Lawrence's Warbler - Central Park - 4/29/2004
Images and text copyright © Phil Jeffrey 2004 but as always freely available for personal use
In the morning of a good migrant day a "Lawrence's Warbler" was found by several people, including David Speiser, in the Maintenance Field of the Ramble in Central Park. This bird sang, with a song reminiscent of a Blue-winged Warbler but with an extended second note in which the trill was more modulated. It was a rather spectacular male specimen of a hybrid I'd not seen before. "Lawrence's Warbler" is a hybrid between Blue-winged Warbler (Vermivora chrysoptera) and Golden-winged Warbler (Vermivora cyanoptera) and you can clearly see influences from both species in the striking facial pattern and the overwhelmingly yellow body. The plumage of these hybrids is somewhat variable, but this is a fairly "classical" Lawrence's with extensive yellow on the body and double white wing bars.

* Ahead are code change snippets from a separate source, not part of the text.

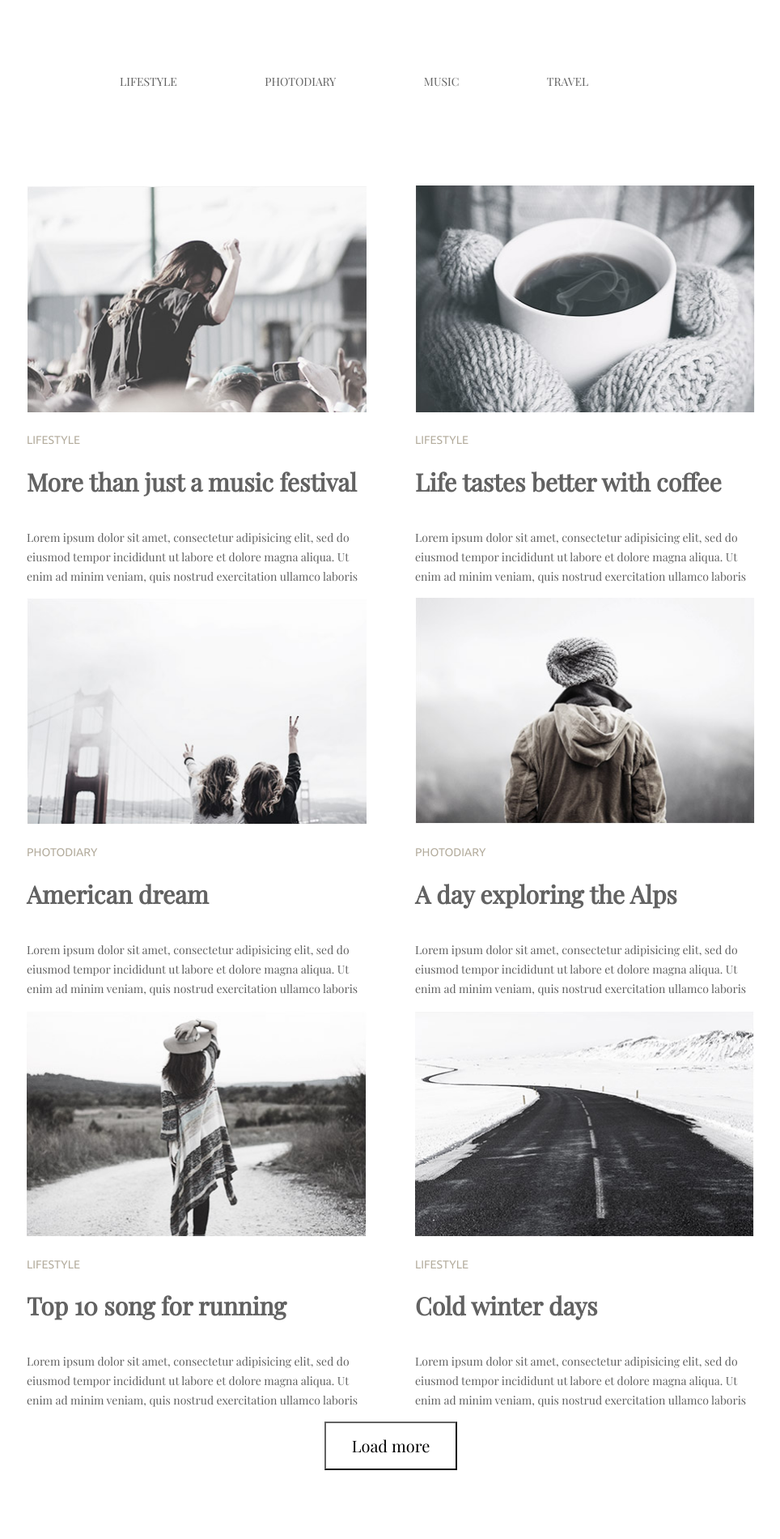
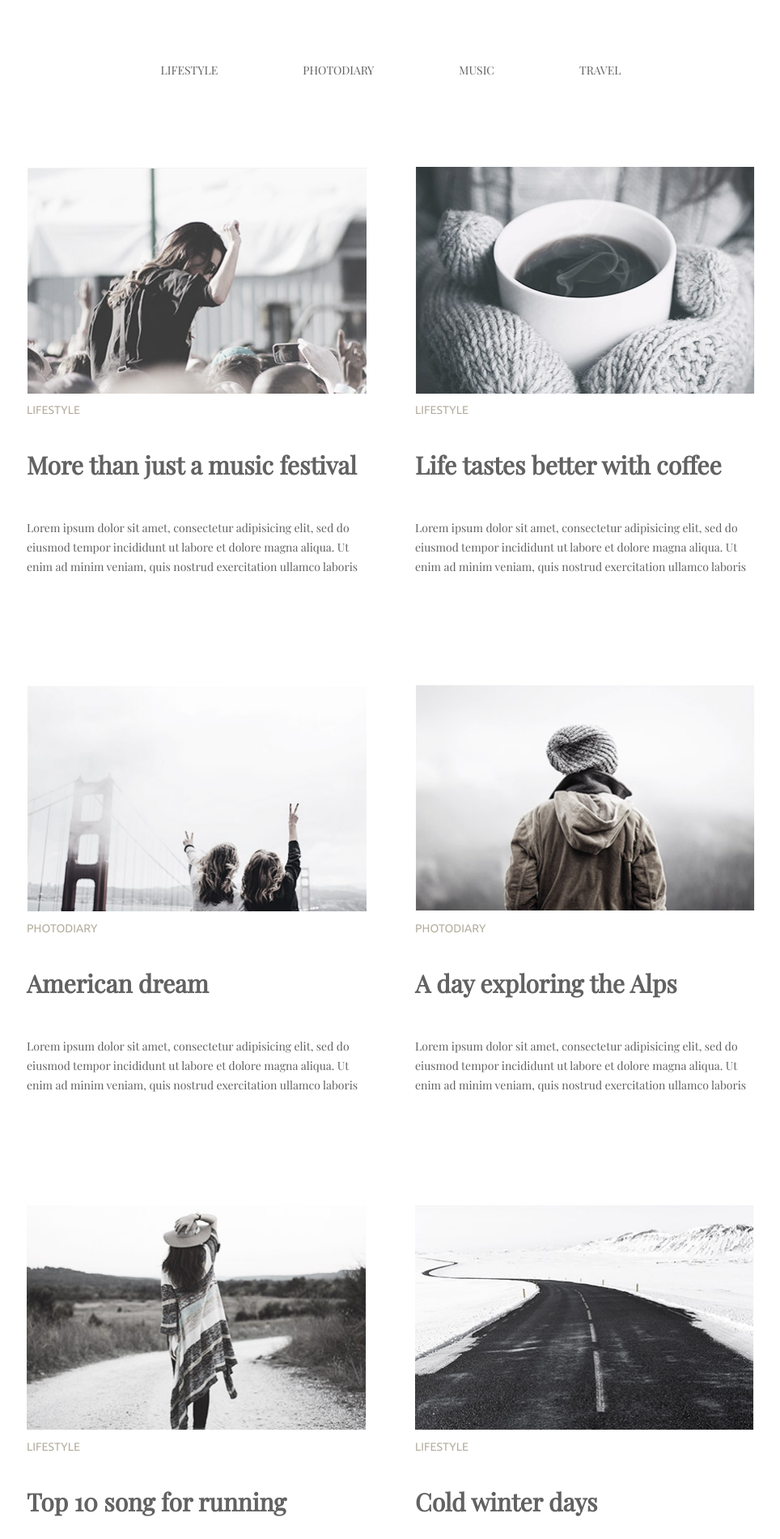
Before and after one commit to NatTuardy/goit-fe-course, a plain HTML site: page module-03/index.html in a window 1280 px wide. Shown: the top 1900 px of the page at 81% size, without its empty margins (157-1121 px from the left). Before the commit the page ends 1815 px from the top, so only its background shows below. Drawn offline with nearby package versions, Linux system fonts and the light colour scheme.

Commit message:
fixed mistakes

```diff
--- a/module-03/index.html
+++ b/module-03/index.html
@@ -79,7 +79,8 @@
                 <img src="./img/55.jpg" alt="human's back" width="420" height="280" class="src">
                 <p class="article-name">Lifestyle</p>
                 <h2 class="Photodiary-title">Top 10 song for running</h2>
-                <p class="article-about">Lorem ipsum dolor sit amet, consectetur adipisicing elit, sed do eiusmod tempor
+                <p class="article-about last">Lorem ipsum dolor sit amet, consectetur adipisicing elit, sed do eiusmod
+                    tempor
                     incididunt ut labore
                     et
                     dolore magna aliqua. Ut enim ad minim veniam, quis nostrud exercitation ullamco laboris
@@ -89,7 +90,8 @@
                 <img src="./img/66.jpg" alt="human's back" width="420" height="280" class="src">
                 <p class="article-name">Lifestyle</p>
                 <h2 class="Photodiary-title">Cold winter days</h2>
-                <p class="article-about">Lorem ipsum dolor sit amet, consectetur adipisicing elit, sed do eiusmod tempor
+                <p class="article-about last">Lorem ipsum dolor sit amet, consectetur adipisicing elit, sed do eiusmod
+                    tempor
                     incididunt ut labore
                     et
                     dolore magna aliqua. Ut enim ad minim veniam, quis nostrud exercitation ullamco laboris
--- a/module-03/style/style.css
+++ b/module-03/style/style.css
@@ -27,11 +27,21 @@ body {
 
 .main-menu {
     list-style: none;
+    margin: 0;
+    padding: 0;
+    font-size: 0;
+    text-align: center;
 }
 
 .main-menu li {
     display: inline-block;
     margin-right: 105px;
+    font-size: 14px;
+    line-height: 24px;
+}
+
+.main-menu-link {
+    display: block;
 }
 
 .main-menu li:last-child {
@@ -56,6 +66,7 @@ body {
 .article {
     display: inline-block;
     margin-right: 60px;
+    width: 420px;
 }
 
 .article:nth-child(2n) {
@@ -63,6 +74,7 @@ body {
 }
 
 .article-name {
+    margin-bottom: 41px;
     font-family: 'Ubuntu', sans-serif;
     font-size: 14px;
     color: #b4ad9e;
@@ -71,14 +83,25 @@ body {
 }
 
 .article-about {
+    margin-bottom: 134px;
     display: inline-block;
     font-size: 14px;
     width: 420px;
 }
 
+p {
+    margin: 0;
+}
+
 h2 {
+    margin: 0;
+    margin-bottom: 48px;
     font-size: 30px;
     line-height: 36px;
+}
+
+.last {
+    margin-bottom: 56px;
 }
 
 .load-more-btn {
@@ -93,3 +116,7 @@ h2 {
     background-color: white;
     cursor: pointer;
 }
+
+.load-more-btn:hover,
+.load-more-btn:focus {
+    color: #03a9f4;
```
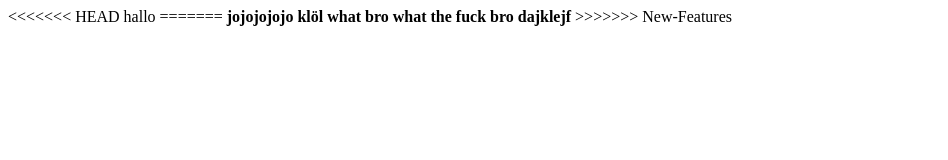
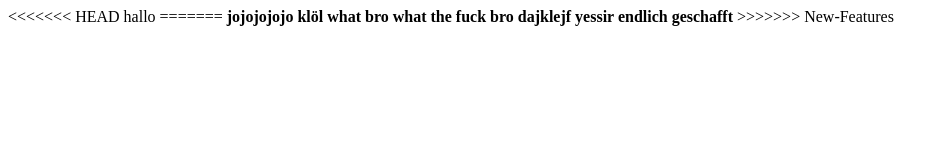
Before and after one commit to Lime9/2022.01.04_Coursera-JS-01, a plain HTML site: page index.html in a window 1280 px wide. Shown: the whole page, without its empty margins (0-948 px from the left). Drawn offline with Linux system fonts and the light colour scheme.

Commit message:
version1.0

```diff
--- a/index.html
+++ b/index.html
@@ -12,6 +12,7 @@ hallo
     <strong>jojojojojo klöl</strong>
     <strong> what bro</strong>
     <strong> what the fuck bro dajklejf</strong>
+    <strong>yessir endlich geschafft</strong>
 </body>
 </html>
 >>>>>>> New-Features
```
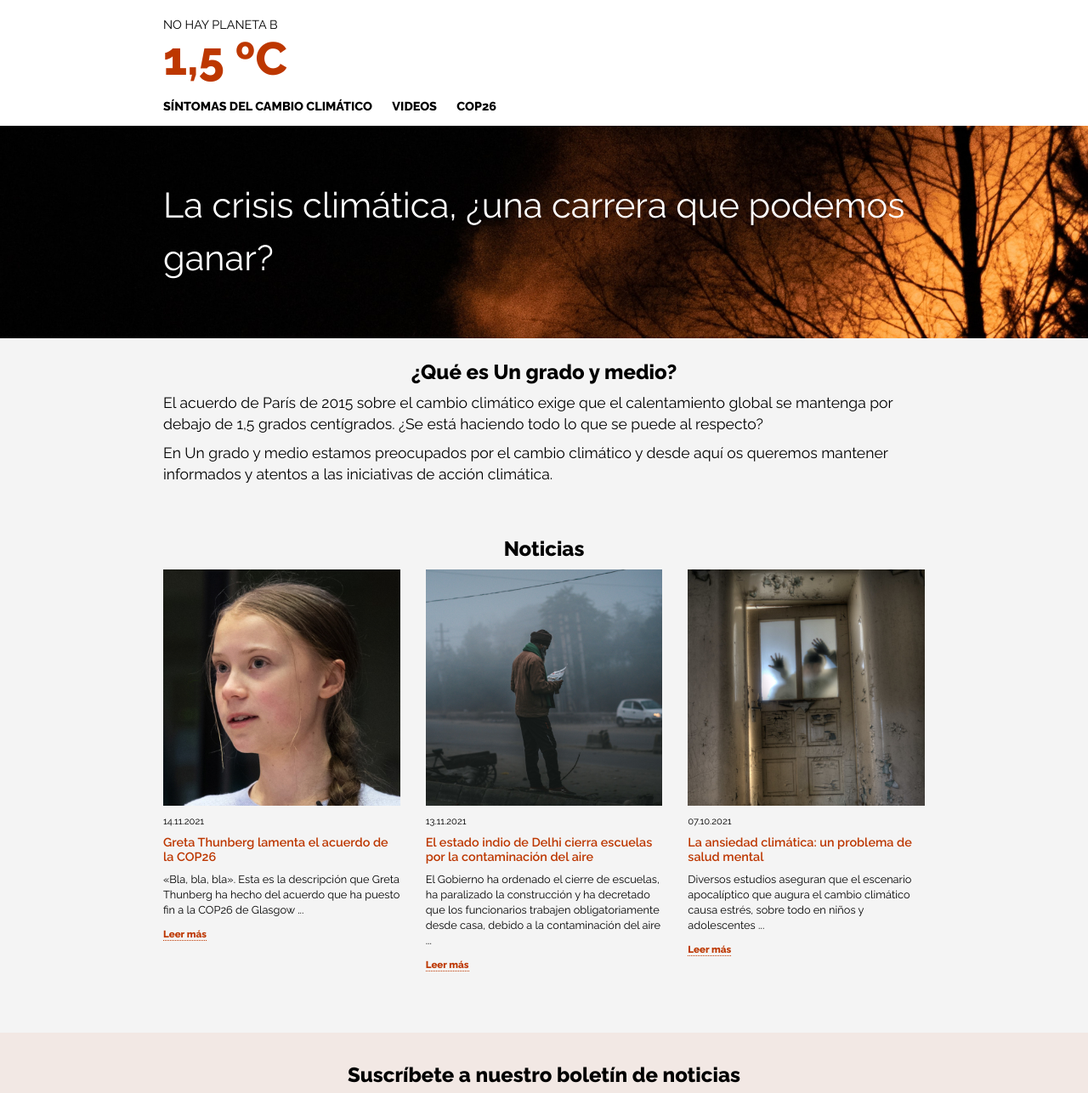
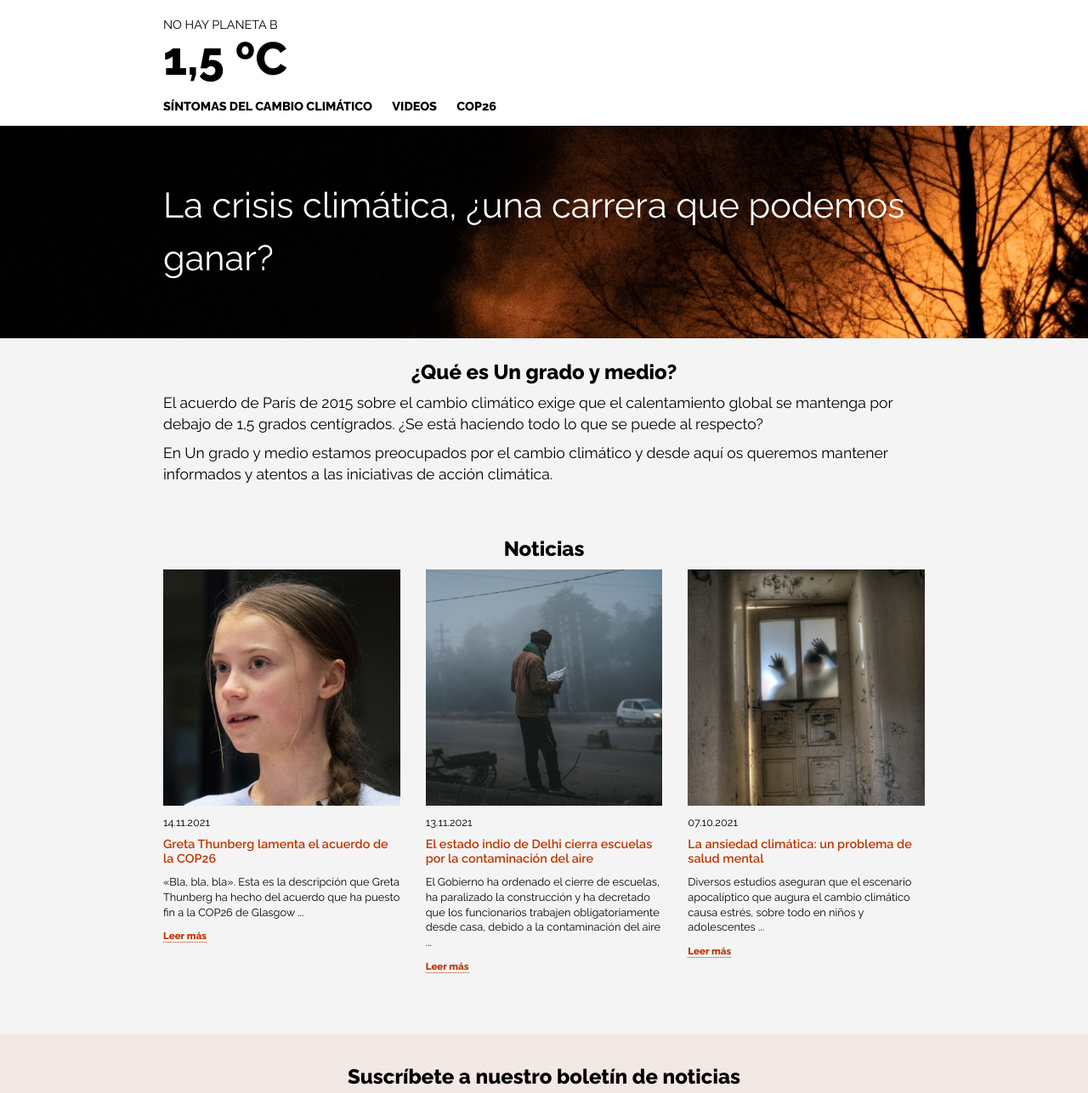
Before and after one commit to cborcar/M4.252-PEC3, a plain HTML site: page index.html in a window 1280 px wide. Shown: the top 1286 px of the page at 85% size. Drawn offline with Linux system fonts and the light colour scheme; files whose address does not match are found by name.

Commit message:
Update estilos.css

```diff
--- a/css/estilos.css
+++ b/css/estilos.css
@@ -78,8 +78,8 @@ header{
 }
 
 /*Cambiamos el color del enlace que hay en TitularHeader*/
-#TitularHeader a:link, a:visited{
-	color: rgb(0, 0, 0); /*De forma predeterminada es rojo y queremos que éste en concreto sea negro*/
+#Header a:link, a:visited{
+	color: rgb(0, 0, 0);
 }
 
 /************************* MAIN *************************/
@@ -215,7 +215,7 @@ button{
 
 /*Tamaño de la fecha*/
 .CajaNoticia p.Fecha{
-    font-size: 0.7em;
+    font-size: 0.8em;
     margin: 7px 0;  /*Le ponemos un margen superior e inferior para que no esté pegado a la imagen*/
 }
 
@@ -281,7 +281,7 @@ button{
 
 /*Tipo de letra que tendrá el párrafo del síntoma*/
 .CajaSintoma p{
-	font-size: 0.7em;
+	font-size: 0.8em;
 	text-align: justify; /*Alineación justificada*/
 	hyphens: auto; /*Que no extienda los espacios, que ponga guiones*/
 }
```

Lawrence's is the rarer of the two Golden-winged X Blue-winged Warbler hybrids. "Brewster's Warbler" is somewhat the commoner, although both of them are rare through the park, as is Golden-winged Warbler. Blue-winged Warbler breeds locally in NY and NJ in far greater numbers than Golden-winged Warbler - sites for the latter include Sterling Forest and extreme north-western NJ near the Delaware Water Gap. See this link from Cornell for a more thorough discussion of the two hybrids. Hybridization with Blue-winged Warbler is a potentially major issue in the decline of Golden-winged Warbler populations, especially in the north-east.
Both Blue-winged and Golden-winged Warblers were reported in the park on April 29th, with Blue-winged being the more numerous (inevitably).